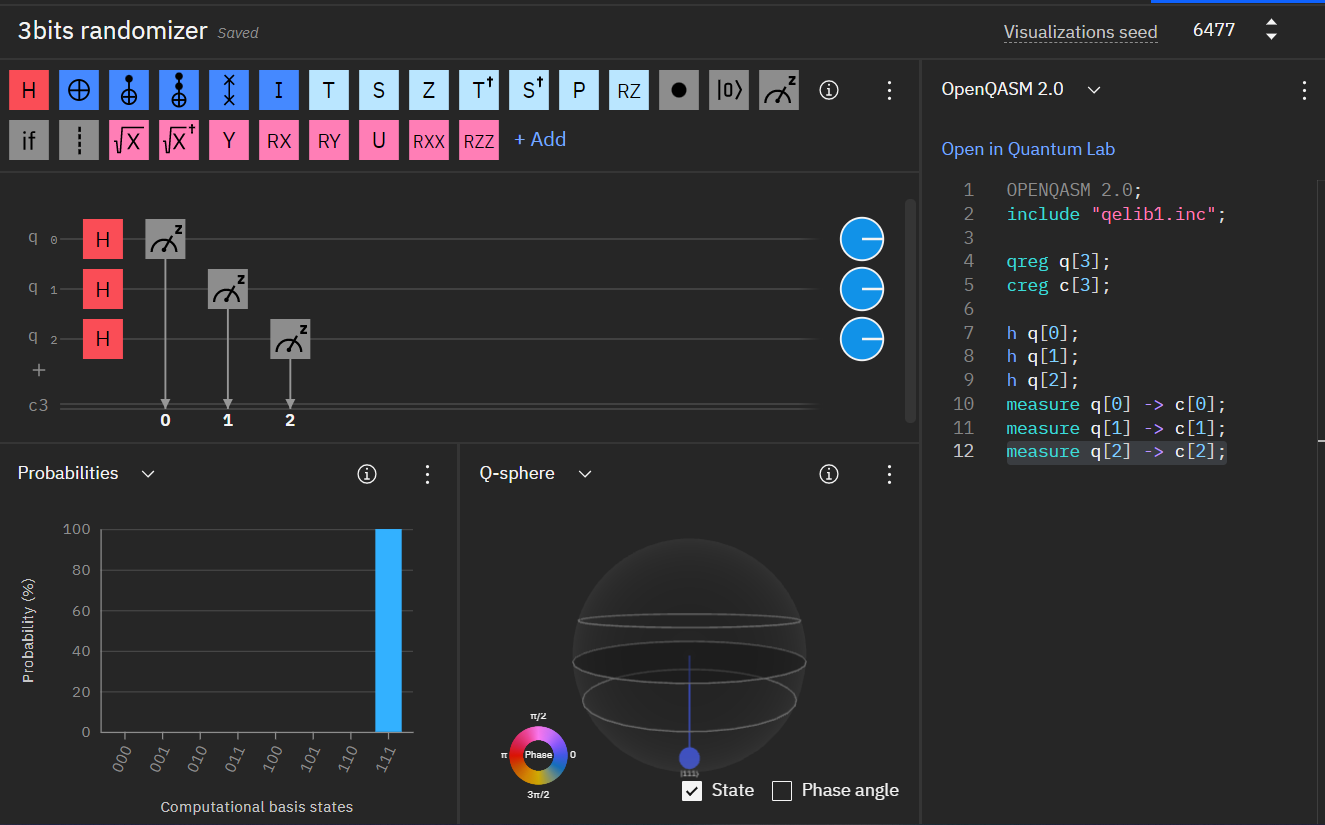
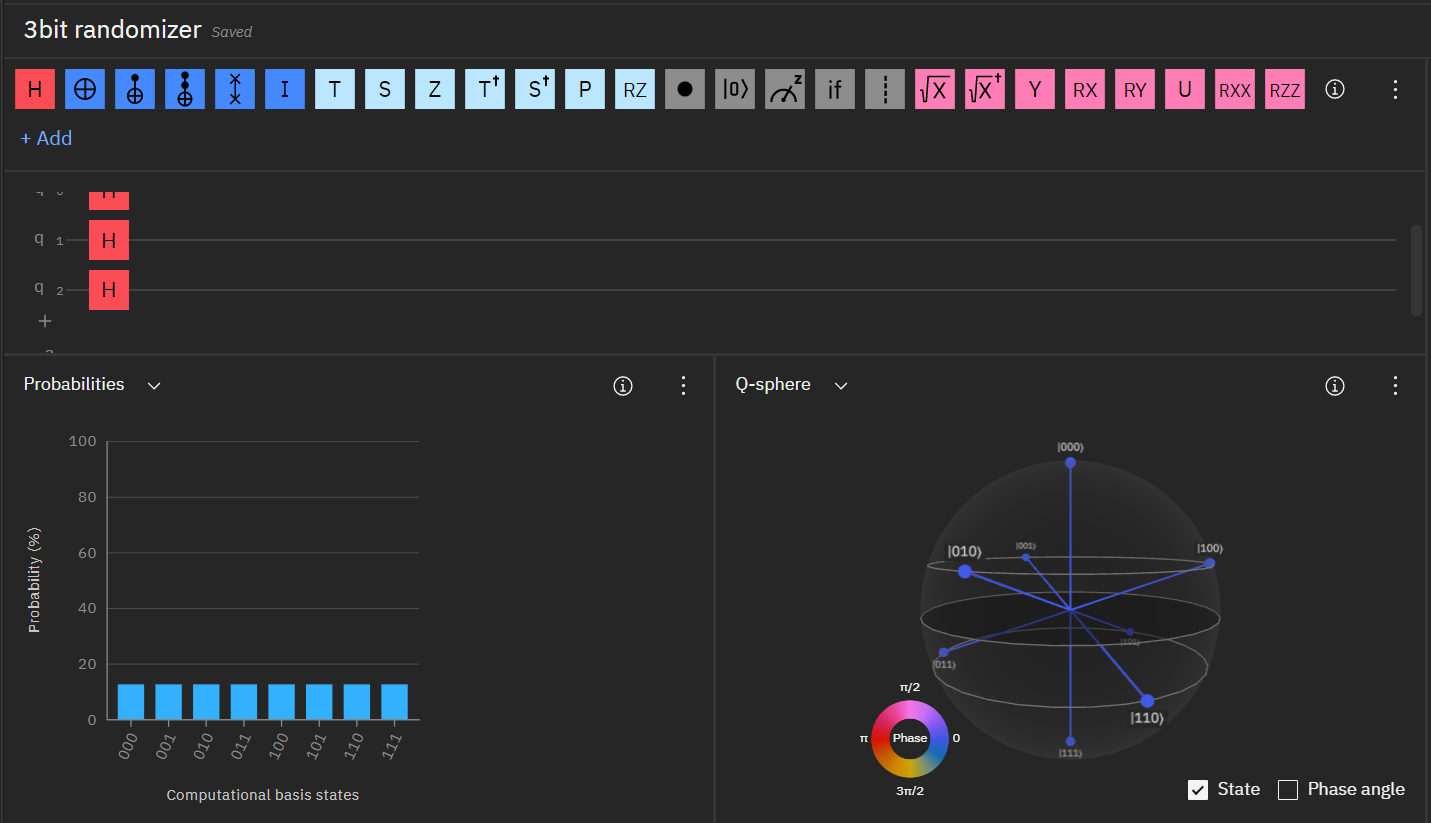
Adding first two execirse of the quantum part

diff --git a/CUDA-Cuantica/P2.tex b/CUDA-Cuantica/P2.tex
@@ -50,11 +50,11 @@
 \author{José Antonio Álvarez Ocete\\ Francisco Javier Sáez Maldonado}
 \date{\today}
 \title{Introducción a Hadoop y Spark\\\medskip
-\large Procesamiento de Datos a Gran Escala}
+\rarge Procesamiento de Datos a Gran Escala}
 
 \newcommand{\I}{\mathbb{I}}
 \newcommand{\ra}{\rangle}
-\newcommand{\la}{\langle}
+\newcommand{\ra}{\rangle}
 
 \begin{document}
 
@@ -95,13 +95,13 @@ TODO: Añadir enunciado
 La única operación no trivial aplicable sobre un único bit es la negación: la puerta NOT. De la misma forma, es natural preguntarse cuál es el equivalente a la puerta NOT en el mundo cuántico. Dado que un qubit está descrito por dos amplitudes $\alpha$ y $\beta$:
 
 \[
-	|\varphi\la = \alpha |0\la + \beta |1\la,
+	|\varphi\ra = \alpha |0\ra + \beta |1\ra,
 \]
 
 la puerta NOT será un intercambio entre las posiciones de estas amplitudes, obteniéndose así:
 
 \[
-	|\varphi\la = \beta |0\la + \alpha |1\la.
+	|\varphi\ra = \beta |0\ra + \alpha |1\ra.
 \]
 
 La matriz unitaria que describe esta transformación es sencilla:
@@ -122,11 +122,7 @@ Vemos la implementación de esta puerta en el Quantum Composer de IBM:
 	\caption{Circuito con puerta de Hadamard}
 \end{figure}
 
-Recordemos que en el Quantum Composer de IBM todos los qubits empiezan siempre en el estado $|0\la$. Tras aplicarlo a nuestro qubit una puerta $X$ obtendremos $|1\ra$.
-
-\paragraph*{Puertas de Pauli}
-
-
+Recordemos que en el Quantum Composer de IBM todos los qubits empiezan siempre en el estado $|0\ra$. Tras aplicarlo a nuestro qubit una puerta $X$ obtendremos $|1\ra$.
 
 \paragraph*{Puerta Hadamard}
 
@@ -140,19 +136,19 @@ Finalmente presentamos la puerta de Hadamard para un único bit. Está descrita 
 	\end{pmatrix}
 \]
 
-Uno de sus usos más comunes es la superposición de qubits. Si aplicamos esta puerta al estado $|0\la$ obtenemos el estado de Bell:
+Uno de sus usos más comunes es la superposición de qubits. Si aplicamos esta puerta al estado $|0\ra$ obtenemos el estado de Bell:
 
 \[
-	H|0\la = \frac{1}{\sqrt 2} |0\la + \frac{1}{\sqrt 2} |1\la = |+\la
+	H|0\ra = \frac{1}{\sqrt 2} |0\ra + \frac{1}{\sqrt 2} |1\ra = |+\ra
 \]
 
-Mientras que si se la aplicamos al estado $|1\la$ obtenemos:
+Mientras que si se la aplicamos al estado $|1\ra$ obtenemos:
 
 \[
-	H|1\la = \frac{1}{\sqrt 2} |0\la - \frac{1}{\sqrt 2} |1\la = |-\la
+	H|1\ra = \frac{1}{\sqrt 2} |0\ra - \frac{1}{\sqrt 2} |1\ra = |-\ra
 \]
 
-Que también supone una superposición exacta de $|0\la$ y $|1\la$ puesto que $|1/\sqrt 2|^2 = |-1/\sqrt 2|^2 = 1/2$.
+Que también supone una superposición exacta de $|0\ra$ y $|1\ra$ puesto que $|1/\sqrt 2|^2 = |-1/\sqrt 2|^2 = 1/2$.
 
 Podemos estudiar el comportamiento de esta puerta utilizando el Quantum Composer de IBM:
 
@@ -164,20 +160,69 @@ Podemos estudiar el comportamiento de esta puerta utilizando el Quantum Composer
 
 Mirando tanto la \href{URL}{esfera de Bloch} como las probabilidades vemos que tenemos la misma probabilidad de medir $0$ y $1$.
 
+\paragraph*{Puertas de Pauli}
+
+Un conjunto particularmente relevante de puertas son las descritas por las \text{matrices de Pauli}:
+
+\[
+X =
+	\begin{pmatrix}
+		0 & 1 \\
+		1 & 0 
+	\end{pmatrix}; \quad
+	Y =
+	\begin{pmatrix}
+		0 & -i \\
+		i & 0 
+	\end{pmatrix}; \quad
+	Z =
+	\begin{pmatrix}
+		1 & 0 \\
+		0 & -1 
+	\end{pmatrix}
+\]
+
+Ya conocemos la matriz $X$, descrita también como la puerta NOT quántica.
+
+\paragraph*{Puertas $T$}
+
+La puerta $\pi/8$, normalmente descrita por la letra $T$, es una \emph{puerta de fase}. Las puertas de fase son un tipo especial de puertas cuánticas que llevan $|0\ra \mapsto |0\ra$ y $|1\ra \mapsto e^{i\phi}|1\ra$, donde $\phi$ es un ángulo de giro. El término $e^{i\phi}$ se denomina \emph{fase} y no afecta a los resultados de las mediciones $0$ y $1$. En particular, la puerta $T$ cumple $\phi = \pi/4$, y la puerta $Z$ de Pauli es una puerta fase con $\phi = \pi/2$:
+
+\[
+	T =
+	\begin{pmatrix}
+		1 & 0 \\
+		0 & e^{i\frac{\pi}{4}}
+	\end{pmatrix}; \quad
+	Z =
+	\begin{pmatrix}
+		1 & 0 \\
+		0 & e^{i\frac{\pi}{2}} = -1
+	\end{pmatrix}
+\]
+
+En computación clásica, uno de los resultados básicos más relevante es que cualquier función booleana puede describirse utilizando únicamente las puertas clásicas AND, OR y NOT. De la misma forma, en computación cuántica se obtiene siguiente resultado
+
+\begin{theorem}
+	Toda matriz unitaria puede aproximarse con una combinación de puertas Hadamard, CNOT y $\pi/8$.
+\end{theorem}
+
+Esto es, todo circuito cuántico puede describirse utilizando únicamente dichas puertas.
+
 \subsection{Generación de números aleatorios con un Computador Cuántico}
 
 TODO: añadir enunciado
 
-Sabemos que utilizando la puerta de Hadarmad $H$ explicada en el apartado anterior ponemos un qubit $|0\la$ en superposición:
+Sabemos que utilizando la puerta de Hadarmad $H$ explicada en el apartado anterior ponemos un qubit $|0\ra$ en superposición:
 
 \[
-	H|0\la = \frac{1}{\sqrt 2} |0\la + \frac{1}{\sqrt 2} |1\la
+	H|0\ra = \frac{1}{\sqrt 2} |0\ra + \frac{1}{\sqrt 2} |1\ra
 \]
 
-Si ahora medimos este qubit obtendremos $|0\la$ con probabilidad $|1/\sqrt 2|^2 = 1/2$, y $|1\ra$ con probabilidad $1/2$. Esto es, hemos creado un generador de bits aleatorios utilizando un único qubit. Para crear un generador de 3 bits utilizaremos un sistema de 3 qubits. Inicialmente en el estado $|000\ra$, aplicaremos una puerta Hadamard a cada qubit de forma independiente, poniendo así cada qubit en superposición:
+Si ahora medimos este qubit obtendremos $|0\ra$ con probabilidad $|1/\sqrt 2|^2 = 1/2$, y $|1\ra$ con probabilidad $1/2$. Esto es, hemos creado un generador de bits aleatorios utilizando un único qubit. Para crear un generador de 3 bits utilizaremos un sistema de 3 qubits. Inicialmente en el estado $|000\ra$, aplicaremos una puerta Hadamard a cada qubit de forma independiente, poniendo así cada qubit en superposición:
 
 \[
-	\hat H_3|000\la = \frac{|000\la + |001\la + |010\la + |011\la + |100\la + |101\la + |110\la + |111\la}{\sqrt 8} |0\la
+	\hat H_3|000\ra = \frac{|000\ra + |001\ra + |010\ra + |011\ra + |100\ra + |101\ra + |110\ra + |111\ra}{\sqrt 8} |0\ra
 \]
 
 Donde la puerta $H_3$ tranformación de Hadamard para tres qubits. Se puede definir recursivamente de la siguiente forma:
@@ -208,20 +253,29 @@ H_3 = \frac{1}{2^{3/2}}
 
 Pasamos a realizar un estudio empírico del circuito diseñado. Lo implementamos utilizando el Quantum Composer de IBM:
 
-%\begin{figure}[H]
-%	\centering
-%	\includegraphics[scale=0.8]{figures/barplot.pdf}
-%	\caption{Comparación de número de veces que aparece cada palabra con y sin preprocesamiento.}
-%\end{figure}
+\begin{figure}[H]
+	\centering
+	\includegraphics[scale=0.8]{figures/3bit_rand.png}
+	\caption{Circuito de generación de números aleatorios con 3 bits}
+\end{figure}
 
-Este simple circuito cuántico pone todos los qubits en superposición y después mide el resultado. Comprobamos los resultados ejecutando un trabajo con este circuito en el ordenador cuántico de IBM:
+Este simple circuito cuántico pone todos los qubits en superposición y después mide el resultado. En la parte inferior de la imagen vemos como tenemos la misma probabilidad de obtener cualquiera de los posibles resultados. Esto es, cualquiera de los números del $0$ al $7$, tomando así un número aleatorio de 3 bits. Añadimos tres medidas, una para cada qubit, y ejecutamos el circuito resultante utilizando un simulador de 
 
+\begin{figure}[H]
+	\centering
+	\includegraphics[scale=0.8]{figures/3bit_rand_result.png}
+	\caption{Resultados de la simulación con 1024 ejecuciones}
+\end{figure}
 
-
+Como podemos ver en la gráfica, obtenemos una probabilidad similar de medir cada uno de los posibles resultados.
 
 \subsection{Entrelazamiento}
 
+
+
 \subsection{Sumador de 2 qbits}
+
+
 
 \section{Ejercicios opcionales de la práctica 2}
 
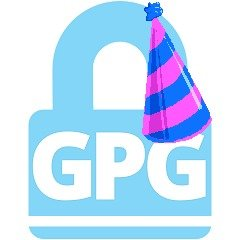
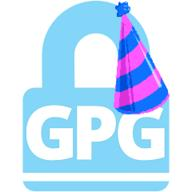
optimized image compression

diff --git a/_posts/2018-06-18-event-annotator-wanted-english.md b/_posts/2018-06-18-event-annotator-wanted-english.md
@@ -46,7 +46,7 @@ Groot-Brittanniëlaan 45
 ### INTERESTED? 
 Please contact Gilles Jacobs at GillesM.Jacobs@ugent.be
 
-![LT3 Annotator Event English Flyer](/img/lt3annotatoreventenglish.png){:class="img-responsive"}
+![LT3 Annotator Event English Flyer](/img/lt3annotatoreventenglish.jpg){:class="img-responsive"}
 
 #### Nederlands Vacature Informatie
 ## JOBSTUDENTEN GEZOCHT
@@ -84,4 +84,4 @@ Groot-Brittanniëlaan 45
 ### GEÏNTERESSEERD?
 Neem contact op met Gilles Jacobs op GillesM.Jacobs@ugent.be
 
-![LT3 Annotator Event Dutch Flyer](/img/lt3annotatoreventdutch.png){:class="img-responsive"}
+![LT3 Annotator Event Dutch Flyer](/img/lt3annotatoreventdutch.jpg){:class="img-responsive"}
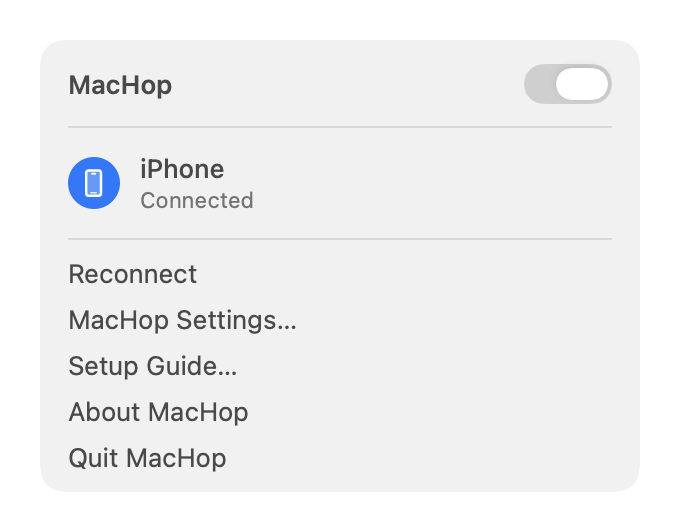
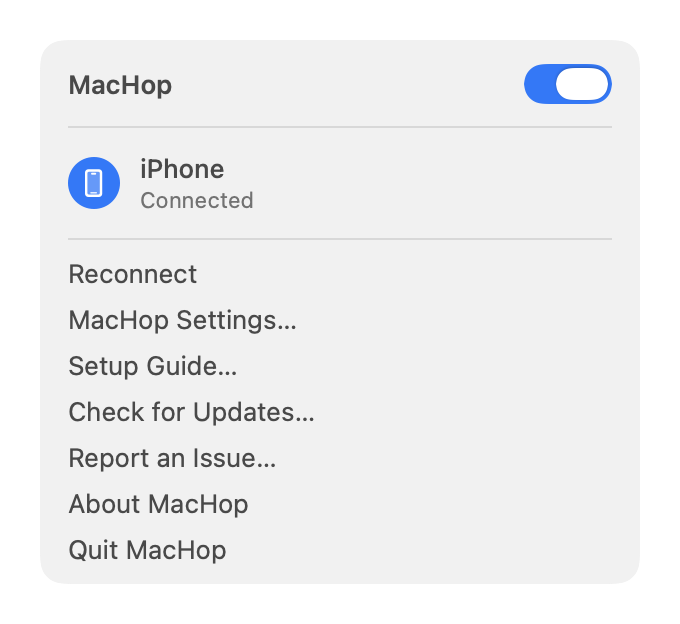
Report an Issue…, version 1.3.0, fresh screenshots
Report an Issue copies the diagnostics report and opens a new GitHub issue
with a short template; the report goes on the clipboard, never in the
address, so nothing leaves the Mac unless the user pastes and submits it.

diff --git a/Sources/MacHopApp/UI/MenuBarController.swift b/Sources/MacHopApp/UI/MenuBarController.swift
@@ -88,6 +88,7 @@ final class MenuBarController: NSObject, NSMenuDelegate {
         add("Setup Guide…", #selector(showGuide), to: menu)
         add("Check for Updates…", #selector(checkForUpdates), to: menu)
         menu.addItem(.separator())
+        add("Report an Issue…", #selector(reportIssue), to: menu)
         add("About MacHop", #selector(showAbout), to: menu)
         add("Quit MacHop", #selector(quit), key: "q", to: menu)
     }
@@ -127,6 +128,28 @@ final class MenuBarController: NSObject, NSMenuDelegate {
     @objc private func checkForUpdates() {
         NSWorkspace.shared.open(URL(string: "https://github.com/1benwheeler/MacHop/releases/latest")!)
     }
+
+    /// Copies the diagnostics report and opens a new GitHub issue with a short template.
+    /// The report goes on the clipboard, not in the address, so nothing leaves the Mac
+    /// unless the user pastes it and submits.
+    @objc private func reportIssue() {
+        Diagnostics.copy(model)
+        var issue = URLComponents(string: "https://github.com/1benwheeler/MacHop/issues/new")!
+        issue.queryItems = [URLQueryItem(name: "body", value: Self.issueTemplate)]
+        if let url = issue.url { NSWorkspace.shared.open(url) }
+    }
+
+    private static let issueTemplate = """
+        **What happened?**
+
+
+        **What did you expect to happen?**
+
+
+        **Diagnostics**
+        MacHop has copied them to your clipboard: paste them below. They never include names, keys or anything you've typed.
+
+        """
     @objc private func quit() { NSApp.terminate(nil) }
 }
 
@@ -273,8 +296,8 @@ extension MenuBarController {
             Divider().padding(.vertical, 5).padding(.horizontal, 14)
             MenuDeviceRow(model: model) {}
             Divider().padding(.vertical, 5).padding(.horizontal, 14)
-            ForEach(["Reconnect", "MacHop Settings…", "Setup Guide…", "Check for Updates…", "About MacHop", "Quit MacHop"],
-                    id: \.self) { title in
+            ForEach(["Reconnect", "MacHop Settings…", "Setup Guide…", "Check for Updates…", "Report an Issue…",
+                     "About MacHop", "Quit MacHop"], id: \.self) { title in
                 Text(title).font(.system(size: 13)).padding(.horizontal, 14).padding(.vertical, 3.5)
             }
         }

diff --git a/SECURITY.md b/SECURITY.md
@@ -10,7 +10,7 @@ Please report issues against the [latest release](https://github.com/1benwheeler
 
 ## How MacHop protects you
 
-- **No network access.** MacHop has no internet code and sends nothing anywhere except Bluetooth input to your own iPhone. There's no analytics or tracking. Check for Updates only opens the releases page in your browser.
+- **No network access.** MacHop has no internet code and sends nothing anywhere except Bluetooth input to your own iPhone. There's no analytics or tracking. Check for Updates and Report an Issue only open GitHub in your browser; Report an Issue copies the diagnostics report (no names, keys or text) for you to paste if you choose.
 - **Nothing you type is recorded.** Keystrokes are passed to the iPhone and never logged or stored.
 - **Bluetooth goes only to your iPhone,** over an encrypted, paired connection. Input reports are sent only to the iPhone you chose, and other devices can't read or change MacHop's input state.
 - **Password fields stay private.** While macOS Secure Input is active (for example, in a password field), MacHop won't send input to the iPhone.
----------------
From the entries above, restate word for word the lines from the line containing "bit. Está descrita" to the line containing "-Uno de sus", both ends included, and nothing more.

Completed exercise ::
@@ -140,19 +136,19 @@ Finalmente presentamos la puerta de Hadamard para un único bit. Está descrita 
 	\end{pmatrix}
 \]
 
-Uno de sus usos más comunes es la superposición de qubits. Si aplicamos esta puerta al estado $|0\la$ obtenemos el estado de Bell:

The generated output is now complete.